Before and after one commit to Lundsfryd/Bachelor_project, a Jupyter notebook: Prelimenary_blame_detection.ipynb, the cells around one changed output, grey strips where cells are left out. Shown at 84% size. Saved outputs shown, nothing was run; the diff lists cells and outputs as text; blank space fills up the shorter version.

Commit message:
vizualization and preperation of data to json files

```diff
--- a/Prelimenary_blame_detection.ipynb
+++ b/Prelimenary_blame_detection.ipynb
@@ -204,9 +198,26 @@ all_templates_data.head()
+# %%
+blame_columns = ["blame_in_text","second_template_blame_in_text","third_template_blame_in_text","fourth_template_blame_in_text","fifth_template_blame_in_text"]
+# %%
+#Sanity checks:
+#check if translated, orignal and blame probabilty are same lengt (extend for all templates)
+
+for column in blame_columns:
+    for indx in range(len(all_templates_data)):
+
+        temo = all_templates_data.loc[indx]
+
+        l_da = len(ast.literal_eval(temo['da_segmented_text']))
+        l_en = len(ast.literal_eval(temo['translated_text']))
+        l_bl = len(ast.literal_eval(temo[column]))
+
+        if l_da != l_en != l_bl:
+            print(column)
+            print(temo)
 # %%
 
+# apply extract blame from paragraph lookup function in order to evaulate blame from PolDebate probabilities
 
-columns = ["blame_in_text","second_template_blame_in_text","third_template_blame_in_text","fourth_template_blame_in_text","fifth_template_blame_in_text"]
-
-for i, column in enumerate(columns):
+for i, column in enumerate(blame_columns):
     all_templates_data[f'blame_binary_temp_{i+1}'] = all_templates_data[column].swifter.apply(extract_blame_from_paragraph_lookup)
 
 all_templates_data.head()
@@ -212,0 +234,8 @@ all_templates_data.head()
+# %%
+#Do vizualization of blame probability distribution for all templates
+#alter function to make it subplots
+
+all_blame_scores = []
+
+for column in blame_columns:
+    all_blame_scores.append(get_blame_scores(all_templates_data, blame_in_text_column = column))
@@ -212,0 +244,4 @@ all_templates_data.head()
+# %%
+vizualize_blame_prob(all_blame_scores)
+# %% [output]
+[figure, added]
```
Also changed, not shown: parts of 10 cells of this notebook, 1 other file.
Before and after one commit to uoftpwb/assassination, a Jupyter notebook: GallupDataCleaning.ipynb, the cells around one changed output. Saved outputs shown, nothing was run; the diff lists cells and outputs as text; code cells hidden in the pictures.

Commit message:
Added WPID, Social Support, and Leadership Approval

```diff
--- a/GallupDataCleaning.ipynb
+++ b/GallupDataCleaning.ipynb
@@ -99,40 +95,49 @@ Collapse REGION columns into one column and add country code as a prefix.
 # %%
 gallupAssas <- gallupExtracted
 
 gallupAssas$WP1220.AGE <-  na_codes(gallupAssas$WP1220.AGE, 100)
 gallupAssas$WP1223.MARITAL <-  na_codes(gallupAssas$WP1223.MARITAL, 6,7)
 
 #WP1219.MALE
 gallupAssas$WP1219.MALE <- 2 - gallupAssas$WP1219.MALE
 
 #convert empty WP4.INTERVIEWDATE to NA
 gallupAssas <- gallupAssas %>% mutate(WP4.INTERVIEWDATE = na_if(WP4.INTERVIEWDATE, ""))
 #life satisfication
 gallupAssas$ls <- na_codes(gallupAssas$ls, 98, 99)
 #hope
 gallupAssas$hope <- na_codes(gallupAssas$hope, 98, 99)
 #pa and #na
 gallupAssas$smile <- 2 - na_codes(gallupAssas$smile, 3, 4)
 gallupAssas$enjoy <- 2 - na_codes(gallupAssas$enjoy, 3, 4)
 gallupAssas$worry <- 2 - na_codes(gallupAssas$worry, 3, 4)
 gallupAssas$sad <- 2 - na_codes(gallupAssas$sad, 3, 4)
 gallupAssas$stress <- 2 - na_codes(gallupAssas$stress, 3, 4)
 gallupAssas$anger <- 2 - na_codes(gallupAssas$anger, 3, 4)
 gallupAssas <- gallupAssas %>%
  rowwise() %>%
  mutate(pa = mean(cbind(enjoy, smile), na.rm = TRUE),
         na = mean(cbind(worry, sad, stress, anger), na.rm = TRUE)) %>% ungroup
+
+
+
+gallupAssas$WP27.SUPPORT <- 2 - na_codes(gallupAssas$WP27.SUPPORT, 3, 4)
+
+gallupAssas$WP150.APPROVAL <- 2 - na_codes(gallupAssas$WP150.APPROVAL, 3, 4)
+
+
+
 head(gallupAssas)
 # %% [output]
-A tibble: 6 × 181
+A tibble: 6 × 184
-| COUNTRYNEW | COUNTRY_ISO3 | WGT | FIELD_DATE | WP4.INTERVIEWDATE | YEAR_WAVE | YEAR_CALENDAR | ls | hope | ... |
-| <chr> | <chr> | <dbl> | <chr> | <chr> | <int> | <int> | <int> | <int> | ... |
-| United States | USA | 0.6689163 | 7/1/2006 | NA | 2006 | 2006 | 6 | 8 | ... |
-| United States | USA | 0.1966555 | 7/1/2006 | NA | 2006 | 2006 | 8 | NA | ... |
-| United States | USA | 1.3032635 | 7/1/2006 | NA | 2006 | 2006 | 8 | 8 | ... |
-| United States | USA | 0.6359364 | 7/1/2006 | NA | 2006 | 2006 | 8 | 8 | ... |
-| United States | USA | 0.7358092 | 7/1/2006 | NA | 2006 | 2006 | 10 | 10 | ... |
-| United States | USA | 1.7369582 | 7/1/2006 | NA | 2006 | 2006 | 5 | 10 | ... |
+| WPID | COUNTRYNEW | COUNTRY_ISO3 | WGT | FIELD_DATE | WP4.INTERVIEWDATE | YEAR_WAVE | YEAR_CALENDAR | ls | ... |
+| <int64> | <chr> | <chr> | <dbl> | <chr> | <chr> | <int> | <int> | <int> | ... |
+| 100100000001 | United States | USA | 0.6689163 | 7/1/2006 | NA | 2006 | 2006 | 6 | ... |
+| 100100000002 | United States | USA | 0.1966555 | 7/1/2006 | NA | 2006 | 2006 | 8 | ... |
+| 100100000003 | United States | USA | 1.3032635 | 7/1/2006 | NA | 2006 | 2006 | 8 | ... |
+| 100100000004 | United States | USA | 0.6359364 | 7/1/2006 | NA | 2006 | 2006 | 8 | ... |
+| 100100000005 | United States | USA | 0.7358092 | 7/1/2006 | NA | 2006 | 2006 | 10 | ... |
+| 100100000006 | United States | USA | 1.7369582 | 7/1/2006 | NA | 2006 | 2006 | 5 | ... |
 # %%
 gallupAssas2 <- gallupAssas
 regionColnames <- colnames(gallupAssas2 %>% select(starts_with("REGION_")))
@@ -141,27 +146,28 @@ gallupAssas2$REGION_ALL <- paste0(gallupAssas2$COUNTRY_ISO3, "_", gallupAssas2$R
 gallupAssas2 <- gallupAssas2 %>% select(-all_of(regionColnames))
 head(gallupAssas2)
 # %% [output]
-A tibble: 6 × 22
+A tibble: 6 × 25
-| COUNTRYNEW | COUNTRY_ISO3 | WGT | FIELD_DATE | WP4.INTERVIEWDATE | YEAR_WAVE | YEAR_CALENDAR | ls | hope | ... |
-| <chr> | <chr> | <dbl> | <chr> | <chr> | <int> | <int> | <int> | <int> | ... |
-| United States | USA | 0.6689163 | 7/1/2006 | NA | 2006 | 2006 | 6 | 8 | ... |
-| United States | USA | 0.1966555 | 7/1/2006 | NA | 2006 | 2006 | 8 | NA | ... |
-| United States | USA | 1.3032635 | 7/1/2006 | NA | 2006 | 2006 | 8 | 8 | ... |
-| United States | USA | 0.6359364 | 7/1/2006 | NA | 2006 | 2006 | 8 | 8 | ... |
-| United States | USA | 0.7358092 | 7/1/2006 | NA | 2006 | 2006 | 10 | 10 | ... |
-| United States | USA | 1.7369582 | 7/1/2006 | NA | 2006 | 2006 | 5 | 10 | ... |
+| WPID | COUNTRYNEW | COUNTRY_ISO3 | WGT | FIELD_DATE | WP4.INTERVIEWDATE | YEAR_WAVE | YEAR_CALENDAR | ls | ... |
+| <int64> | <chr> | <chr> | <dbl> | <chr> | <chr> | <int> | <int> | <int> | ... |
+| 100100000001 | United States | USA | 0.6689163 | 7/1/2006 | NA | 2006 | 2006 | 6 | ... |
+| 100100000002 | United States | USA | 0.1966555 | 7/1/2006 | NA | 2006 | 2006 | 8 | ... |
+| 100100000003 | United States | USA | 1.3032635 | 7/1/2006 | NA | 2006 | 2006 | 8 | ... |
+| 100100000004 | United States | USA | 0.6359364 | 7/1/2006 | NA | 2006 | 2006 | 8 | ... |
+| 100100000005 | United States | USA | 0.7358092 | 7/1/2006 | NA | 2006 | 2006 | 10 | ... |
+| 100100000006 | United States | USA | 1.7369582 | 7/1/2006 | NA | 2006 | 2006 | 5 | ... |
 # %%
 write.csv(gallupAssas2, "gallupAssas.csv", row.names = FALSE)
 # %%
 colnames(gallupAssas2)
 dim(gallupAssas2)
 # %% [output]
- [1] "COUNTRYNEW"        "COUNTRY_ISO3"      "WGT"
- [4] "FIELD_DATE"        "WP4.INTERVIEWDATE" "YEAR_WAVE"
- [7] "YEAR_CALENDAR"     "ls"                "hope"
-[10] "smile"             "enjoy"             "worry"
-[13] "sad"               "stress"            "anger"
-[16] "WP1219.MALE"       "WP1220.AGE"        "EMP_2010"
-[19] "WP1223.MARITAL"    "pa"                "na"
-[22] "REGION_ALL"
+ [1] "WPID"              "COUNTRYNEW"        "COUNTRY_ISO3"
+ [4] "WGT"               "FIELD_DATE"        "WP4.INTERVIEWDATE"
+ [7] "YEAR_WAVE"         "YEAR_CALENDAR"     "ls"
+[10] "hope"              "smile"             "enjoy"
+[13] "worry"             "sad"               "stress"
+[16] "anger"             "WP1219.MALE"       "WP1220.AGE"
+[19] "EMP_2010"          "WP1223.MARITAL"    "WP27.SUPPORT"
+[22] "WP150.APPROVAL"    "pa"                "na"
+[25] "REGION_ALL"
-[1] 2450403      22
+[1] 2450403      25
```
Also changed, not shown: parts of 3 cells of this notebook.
-------------------------
REQUIRED ACTION:
If a line in the material contains "stress", show it.

PROBLEM SOLUTION:
 gallupAssas$stress <- 2 - na_codes(gallupAssas$stress, 3, 4)
         na = mean(cbind(worry, sad, stress, anger), na.rm = TRUE)) %>% ungroup
-[13] "sad"               "stress"            "anger"
+[13] "worry"             "sad"               "stress"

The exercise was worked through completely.